The Rules Guy couldn't help but notice that Michelle Wie has
started to make a habit out of running afoul of the Rules of Golf, especially when it comes to playing out of hazards. During her Sunday round at the Kia Classic, Wie found herself with a precarious lie near the water on the 11th hole. After unsuccessfully trying to get the ball out of the hazard, Wie grounded her wedge, landing her a 2-stroke penalty under Rule 13-4.
When confronted by a Rules official two holes later, Wie
claimed that she had grounded the club in order to maintain her balance, a perfectly reasonable exception to Rule 13-4. Wie makes a good point that the Rules officials never asked her why she grounded the club, but officials can't be expected to be everywhere all the time. Reviewing Golf Channel's video replay, there is no doubt that the ruling was correctly made and enforced.
While Wie was in an awkward stance, she was not off-balance at any

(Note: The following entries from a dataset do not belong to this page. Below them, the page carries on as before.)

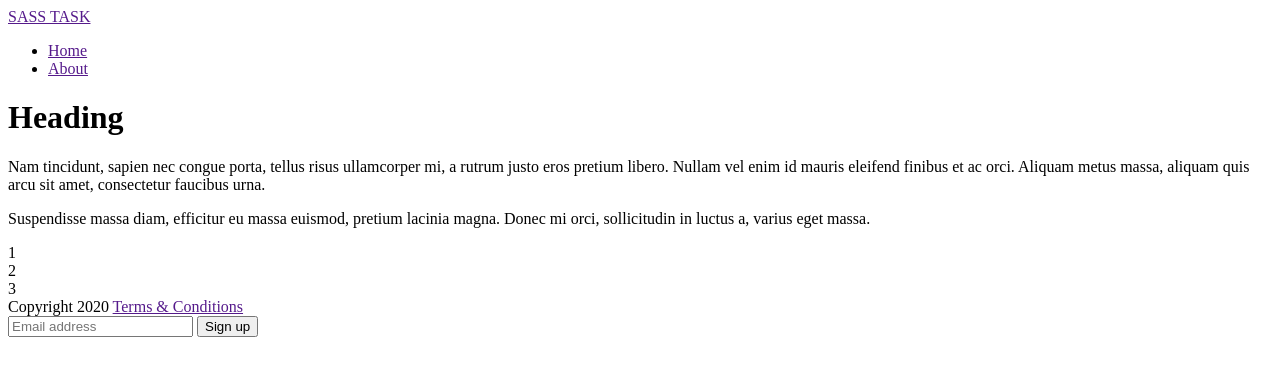
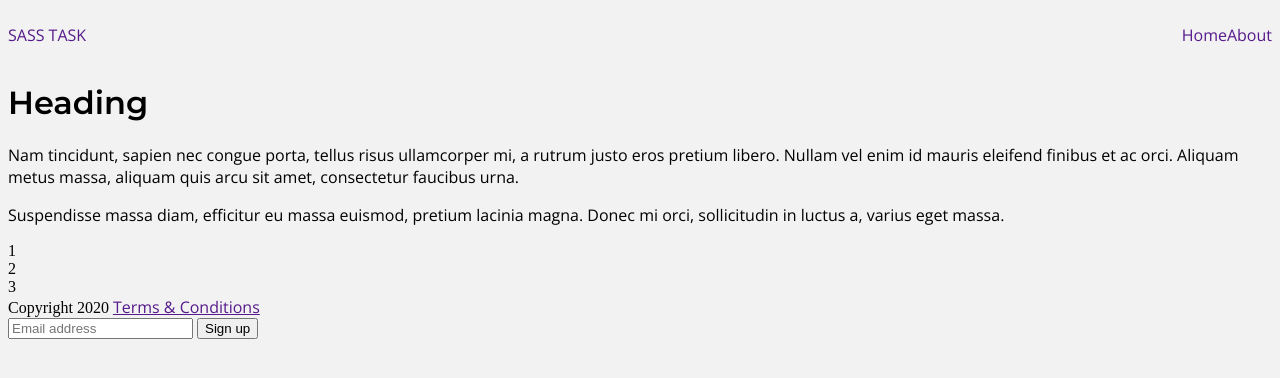
Before and after one commit to vik170/sass-lesson-task, a plain HTML site: page index.html in a window 1280 px wide. Drawn offline with nearby package versions, Linux system fonts and the light colour scheme.

Commit message:
nav styling

```diff
--- a/index.html
+++ b/index.html
@@ -5,27 +5,30 @@
         <meta http-equiv="X-UA-Compatible" content="IE=edge">
         <meta name="viewport" content="width=device-width, initial-scale=1.0">
         <title>Sass task</title>
+        <link href="https://fonts.googleapis.com/css2?family=Montserrat:wght@400;600&family=Open+Sans:wght@400;700&display=swap" rel="stylesheet" />
       <link href="css/style.css" rel="stylesheet" />
     </head>
     <body>
+
         <nav>
+            <div class="container">
             <a href="" class="logo">SASS TASK</a>
             <ul>
                 <li><a href="">Home</a></li>
                 <li><a href="">About</a></li>
             </ul>
         </nav>
-
+    </div>
         <h1>Heading</h1>
         <p>
             Nam tincidunt, sapien nec congue porta, tellus risus ullamcorper mi, a rutrum justo eros pretium libero. Nullam vel enim id mauris eleifend finibus et ac orci. Aliquam metus massa, aliquam quis arcu sit amet, consectetur faucibus urna.
         </p>
 
-        <div class="dot"></div>
+        <div class="circle"></div>
 
-        <p>Suspendisse massa diam, efficitur eu massa euismod, pretium lacinia magna. Donec mi orci, sollicitudin in luctus a, varius eget massa.</p>
+        <p class="green-text">Suspendisse massa diam, efficitur eu massa euismod, pretium lacinia magna. Donec mi orci, sollicitudin in luctus a, varius eget massa.</p>
 
-        <div class="dot"></div>
+        <div class="circle"></div>
 
         <div class="circles">
             <div class="circle small">1</div>
--- a/sass/partials/_base.scss
+++ b/sass/partials/_base.scss
@@ -0,0 +1,10 @@
+body {
+    background-color: getColors(grey);
+}
+
+
+.nav-flex {
+    display: flex;
+    justify-content: space-between;
+    align-items: center;
+}
--- a/sass/partials/_nav.scss
+++ b/sass/partials/_nav.scss
@@ -0,0 +1,17 @@
+nav {
+    background: getColor(white);
+
+    .container {
+        @extend .nav-flex;
+    }
+
+    a {
+        text-decoration: none;
+        color: getColor(text-black);
+    }
+
+    ul {
+        list-style: none;
+        display: flex;
+    }
+}
--- a/sass/partials/_typography.scss
+++ b/sass/partials/_typography.scss
@@ -0,0 +1,8 @@
+a,
+p {
+    font-family: map-get($fonts, primary);
+}
+
+h1 {
+    font-family: map-get($fonts, headings);
+}
--- a/sass/partials/_variables.scss
+++ b/sass/partials/_variables.scss
@@ -7,3 +7,12 @@ $colors: (
     white: #FFFFFF,
     turquoise: #059F81,
 );
+
+$fonts: (
+    primary: "open sans",
+    headings: "montserrat",
+);
+
+@function getColors($color) {
+    @return map-get($colors, $color);
+};
--- a/sass/style.scss
+++ b/sass/style.scss
@@ -3,4 +3,6 @@
 @import "./partials/nav";
 @import "./partials/typography";
 @import "./partials/forms";
-@import ".partials/buttons"
+@import "./partials/buttons";
+@import "./partials/circles.scss";
+@import "./partials/footer";
```
Also changed, not shown: css/style.css, sass/partials/_circles.scss (added), sass/partials/_footer.scss (added), 1 other file.
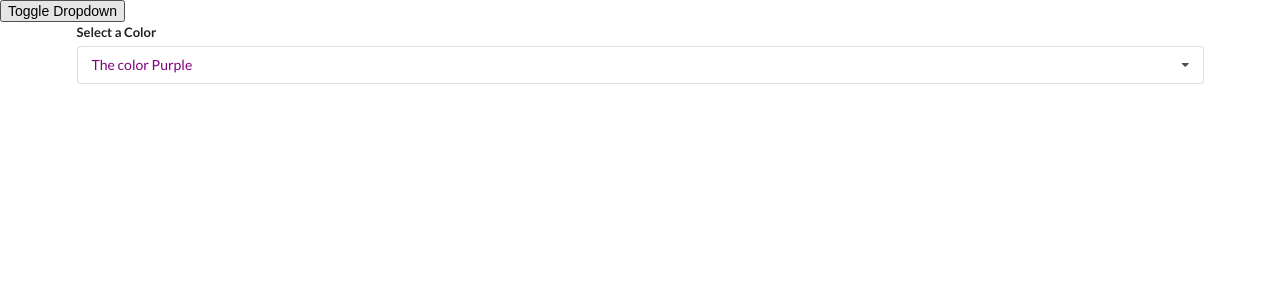
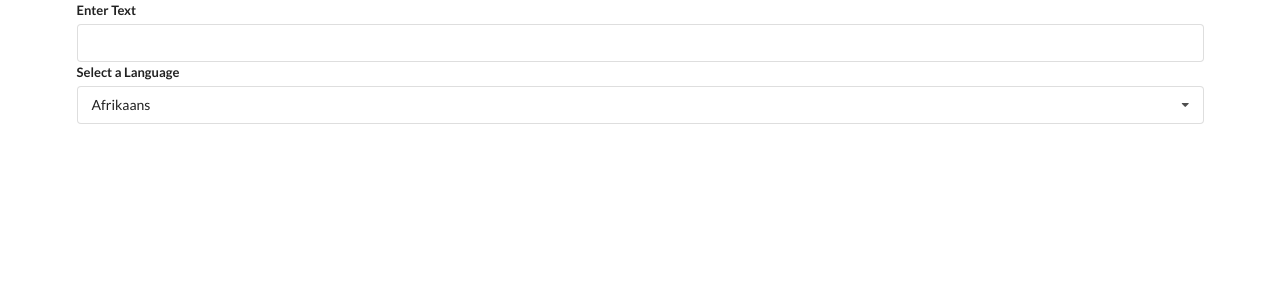
Before and after one commit to danporeda/widgets, a React (Create React App) app: page / in a window 1280 px wide. Shown: the top 300 px of the page. Built offline with nearby package versions, Linux system fonts and the light colour scheme.

Commit message:
added input field to Translate component

```diff
--- a/src/App.js
+++ b/src/App.js
@@ -2,6 +2,7 @@
 import Accordion from './components/Accordion';
 import Search from './components/Search';
 import Dropdown from './components/Dropdown';
+import Translate from './components/Translate';
 
 const items = [
   {
@@ -34,20 +35,12 @@
 ]
 
 function App() {
-  const [selected, setSelected] = useState(options[0]);
-  const [showDropdown, setShowDropdown] = useState(true);
 
-  return <div>
-    <button onClick={() => setShowDropdown(!showDropdown)}>Toggle Dropdown</button>
-    {showDropdown &&
-      <Dropdown
-        options={options}
-        selectedLabel={selected.label}
-        selectedValue={selected.value}
-        onSelectedChange={setSelected}
-      />
-    }
-  </div>;
+  return (
+    <div>
+      <Translate />
+    </div>
+  );
 };
 
 export default App;
--- a/src/components/Dropdown.js
+++ b/src/components/Dropdown.js
@@ -1,6 +1,6 @@
 import { useState, useEffect, useRef } from 'react';
 
-function Dropdown ({ options, selectedLabel, selectedValue, onSelectedChange }) {
+function Dropdown ({ options, label, selectedLabel, selectedValue, onSelectedChange }) {
   const [open, setOpen] = useState(false);
   const ref = useRef();
 
@@ -50,7 +50,7 @@
     <div ref={ref} className="ui container">
       <div className="ui form">
         <div className="field">
-          <label className="label">Select a Color</label>
+          <label className="label">{label}</label>
           <div
             onClick={() => {
               setOpen(!open)
--- a/src/components/Translate.js
+++ b/src/components/Translate.js
@@ -17,15 +17,24 @@
 ]
 
 function Translate() {
-  const [selected, setSelected] = useState(options[0]);
+  const [language, setLanguage] = useState(options[0]);
+  const [text, setText] = useState('');
 
   return (
     <div>
+      <div className="ui form container">
+        <div className="field">
+          <label>Enter Text</label>
+          <input value={text} onChange={(e) => setText(e.target.value)} />
+        </div>
+      </div>
+
       <Dropdown
+        label="Select a Language"
         options={options}
-        selectedLabel={selected.label}
-        selectedValue={selected.value}
-        onSelectedChange={setSelected}
+        selectedLabel={language.label}
+        selectedValue={language.value}
+        onSelectedChange={setLanguage}
       />
     </div>
   );
```
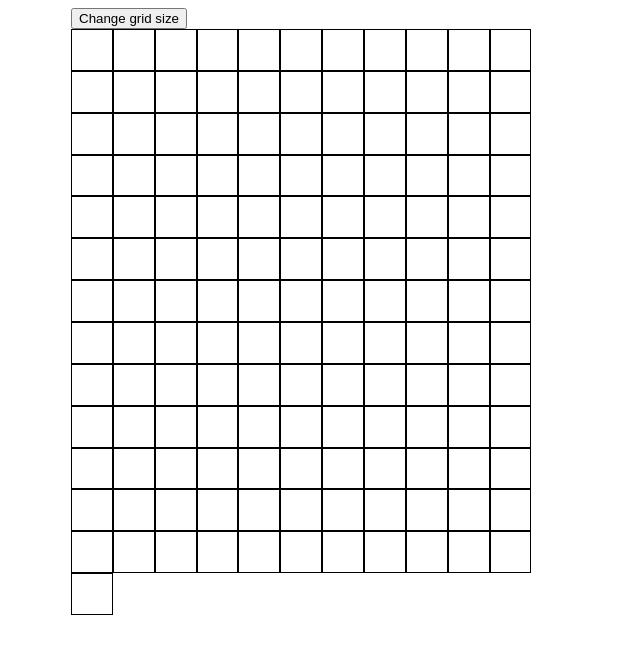
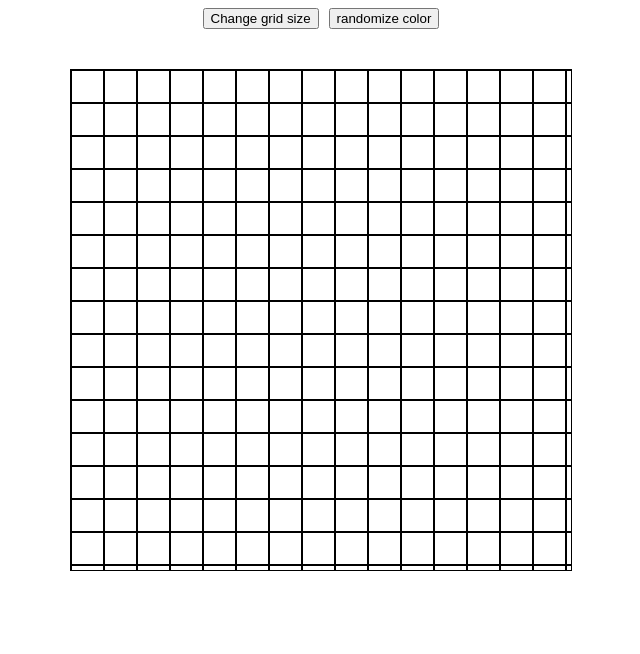
Before and after one commit to apaleblueman/etch-a-sketch, a plain HTML site: page index.html in a window 1280 px wide. Shown: the whole page, without its empty margins (319-959 px from the left). Drawn offline with Linux system fonts and the light colour scheme.

Commit message:
Add working sketchPad

```diff
--- a/index.html
+++ b/index.html
@@ -9,11 +9,11 @@
 </head>
 <body>
     <div class="content">
-
-    <div id="ui"><button>Change grid size</button></div>
-    <div id="sketchPad">
-
-    </div>
+        <div id="buttons">
+            <button id="ui">Change grid size</button>
+            <button id="random">randomize color</button>
+        </div>
+        <div id="sketchPad"></div>
     </div>
 </body>
 </html>
--- a/script.js
+++ b/script.js
@@ -1,23 +1,58 @@
-//creating grids
-
-let sketchpad = document.querySelector("#sketchPad");
-
-document.addEventListener('DOMContentLoaded', (event)=>{
-    let cells = 12;
-    let h = (500/cells)-1.8;
-    let w =(500/cells)-1.8;
-    for(let row=0;row<cells*cells;row++){
-            let cell = document.createElement("div");
-            cell.style.border="solid 1px"
-            cell.style.width=`${w}px`
-            cell.style.height=`${h}px`
-            sketchpad.appendChild(cell);
+//start with 16X16 grid
+makeGrid(16,Math.floor((500/16)));
+let makeGridButton = document.querySelector("#buttons");
+makeGridButton.addEventListener('click', (event)=>{
+    let cellNum = parseInt(prompt("Enter dimentions"));
+    if(cellNum>100 || cellNum < 1){
+     alert("Enter a valid number!");
+    }else{
+        let cellSize = Math.floor((500/cellNum));
+        makeGrid(cellNum,cellSize);
     }
 })
 
+//random colors
+function getRainbow() {
+    let colorCode = Math.floor(Math.random() * 7);
+    switch(colorCode) {
+        case 0:
+            return "red";
+        case 1:
+            return "orange";
+        case 2:
+            return "yellow";
+        case 3:
+            return "green";
+        case 4:
+            return "blue";
+        case 5:
+            return "indigo";
+        case 6:
+            return "violet";
+        default:
+            return "black"; // default to black if something unexpected happens
+    }
+}
 
-let changeSize = document.querySelector("#ui");
 
-changeSize.addEventListener('click' , (event)=>{
-    cells = parseInt(prompt("Enter size"))
-})
+//make a grid
+function makeGrid(numCells,cellSize){
+    let canvas = document.querySelector("#sketchPad");
+    canvas.innerHTML="";
+    for(let cellIter = 0; cellIter<numCells; cellIter++){
+        let rowDiv = document.createElement("div");
+        rowDiv.style.display="flex";
+        canvas.appendChild(rowDiv);
+        for(let cellIter = 0; cellIter<numCells; cellIter++){
+            let colDiv = document.createElement("div");
+            colDiv.style.width=`${cellSize}px`;
+            colDiv.style.height=`${cellSize}px`;
+            colDiv.style.border="solid 1px black";
+            rowDiv.appendChild(colDiv);
+            colDiv.addEventListener('mouseover',()=>{
+                colDiv.style.backgroundColor="black";
+            });
+
+        }
+    }
+}
--- a/style.css
+++ b/style.css
@@ -1,15 +1,24 @@
-body{
-    display: flex;
-    justify-content: center;
+#sketchPad{
 
-}
-#sketchPad{
-    margin: 0;
-    padding: 0;
-    /* background-color: rgba(255, 0, 0, 0.548); */
+
     display: flex;
     flex-wrap: wrap;
+
+    border: 1px solid black;
+    width: 500px;
     height: 500px;
-    width: 500px;
+    overflow: scroll;
+}
 
+.content{
+
+    display: flex;
+    flex-direction: column;
+    align-items: center;
+    justify-content: center;
+    gap: 40px;
 }
+#buttons{
+    display: flex;
+    gap: 10px;
+}
```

time during or after her swing. Ironically, if Wie had leaned a little harder on her club she could have made the argument that she was preparing to exit the water using her club as a cane, another exception provided by Decision 13-4/3.5. While I'm sure the Rules official wouldn't have held it against her, it's worth noting that Wie has not earned much benefit of the doubt after a similarly ill-timed hazard violation at the Women's British Open in 2006, after which she described the Rules of Golf as "not actually great reading material." I suppose Ms. Wie and I will just have to agree to disagree.
As a side note, this is a penalty often committed
and not properly enforced by amateur players, who forget that grounding a club outside of an actual body of water, but still within
the marked stakes, constitutes grounding a club in a hazard. Remember, just because your club doesn't get wet doesn't mean you've gotten away clean.What's your take on Wie's explanation? Tell us here.